This project was more of an artistic challenge than a technical one – the most difficult technical portion was likely being inventive in parallelizing the render – but it was enjoyable and challenging nonetheless, and certainly helped me better understand the concrete details of building a raytracer.
Render time was a big challenge. It took 67 hours to render the above 2000x1500px image on up to 384 cores at a time. In the later stages of the project, I spent most of my time freaking out about how slow the render was going and trying to find ways to shard the computations across more machines (as well as finding more machines to distribute the computations to). This raytracer has terrible performance. (Technical note: I used OpenMP to parallelize within a single machine, and wrote some scripts to render chunks on the image across many machines.)
Depth of field caused the most significant increase in render time; rendering with an acceptable number of samples creates a 25x slowdown (using fewer samples causes too many aliasing issues). I could have implemented adaptive sampling, where more samples are used to render objects far from the focal plane and only one sample is used to render objects on the focal plane, but I didn’t think of this until the render was already significantly underway. As an even easier alternative, I could have rendered the image without DoF, created a copy with a Gaussian blur applied, and then used a depth map to blend the blurred image with the non-blurred image. This may not be photorealistic, but the DoF in my image is so subtle that there likely would not have been much difference.
Since turning in the project, I also came across other DoF techniques that I would like to explore some day. This article details interesting techniques for creating bokeh (meant for real-time rendering, but worth playing with nonetheless). Again, the DoF in my image is subtle, and I could potentially create a lot more depth in the image by adding more varied light sources with more interesting bokeh.
From an artistic standpoint, I would have loved to have made another attempt at making the image low-key. The image is fairly well lit and departed a lot – maybe too much – from my original idea of a low-key, top-lit (or backlit) image that I described early in this post. The front light fills in a little too much shadow, and I would like to have kept more of a sense of mystery in the image.

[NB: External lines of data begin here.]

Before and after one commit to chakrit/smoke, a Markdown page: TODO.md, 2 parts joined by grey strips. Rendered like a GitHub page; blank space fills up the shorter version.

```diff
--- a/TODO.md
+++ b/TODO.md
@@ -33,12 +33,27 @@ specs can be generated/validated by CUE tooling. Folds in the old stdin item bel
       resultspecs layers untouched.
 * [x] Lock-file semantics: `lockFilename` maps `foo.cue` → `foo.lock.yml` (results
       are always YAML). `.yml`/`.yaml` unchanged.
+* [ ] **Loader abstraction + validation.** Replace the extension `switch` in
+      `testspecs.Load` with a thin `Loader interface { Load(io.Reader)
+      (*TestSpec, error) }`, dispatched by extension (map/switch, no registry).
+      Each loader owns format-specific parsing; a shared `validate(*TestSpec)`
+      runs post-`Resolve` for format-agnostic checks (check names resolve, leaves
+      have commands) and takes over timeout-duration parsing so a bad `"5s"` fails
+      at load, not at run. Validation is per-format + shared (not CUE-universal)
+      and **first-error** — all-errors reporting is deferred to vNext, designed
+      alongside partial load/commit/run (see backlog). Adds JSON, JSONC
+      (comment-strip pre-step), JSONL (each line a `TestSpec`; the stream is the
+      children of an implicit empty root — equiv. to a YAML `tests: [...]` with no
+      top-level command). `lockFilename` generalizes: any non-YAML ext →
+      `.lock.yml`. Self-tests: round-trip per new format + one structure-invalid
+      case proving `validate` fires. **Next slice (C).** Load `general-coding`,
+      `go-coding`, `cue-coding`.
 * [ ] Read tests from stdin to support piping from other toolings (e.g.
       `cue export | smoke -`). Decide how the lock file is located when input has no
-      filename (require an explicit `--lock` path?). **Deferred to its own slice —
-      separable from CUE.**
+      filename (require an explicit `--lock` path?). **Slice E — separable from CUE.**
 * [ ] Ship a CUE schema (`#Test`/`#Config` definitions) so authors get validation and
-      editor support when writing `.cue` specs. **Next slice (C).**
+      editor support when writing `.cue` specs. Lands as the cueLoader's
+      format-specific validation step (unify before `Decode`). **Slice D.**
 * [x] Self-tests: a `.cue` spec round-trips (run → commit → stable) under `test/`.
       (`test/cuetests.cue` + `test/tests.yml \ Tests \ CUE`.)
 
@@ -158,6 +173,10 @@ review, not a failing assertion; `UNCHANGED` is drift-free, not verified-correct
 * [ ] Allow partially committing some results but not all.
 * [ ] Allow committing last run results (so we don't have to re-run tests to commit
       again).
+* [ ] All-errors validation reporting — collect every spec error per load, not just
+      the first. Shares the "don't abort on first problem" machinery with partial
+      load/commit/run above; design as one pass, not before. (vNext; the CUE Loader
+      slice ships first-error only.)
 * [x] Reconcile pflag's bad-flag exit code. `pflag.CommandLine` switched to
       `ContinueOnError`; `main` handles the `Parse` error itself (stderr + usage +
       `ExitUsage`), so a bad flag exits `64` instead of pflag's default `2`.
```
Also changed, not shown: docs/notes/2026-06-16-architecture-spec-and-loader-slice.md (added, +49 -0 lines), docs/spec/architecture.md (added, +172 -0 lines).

Having said all of this, I am also quite proud of the image I made. Not bad for a week’s worth of work!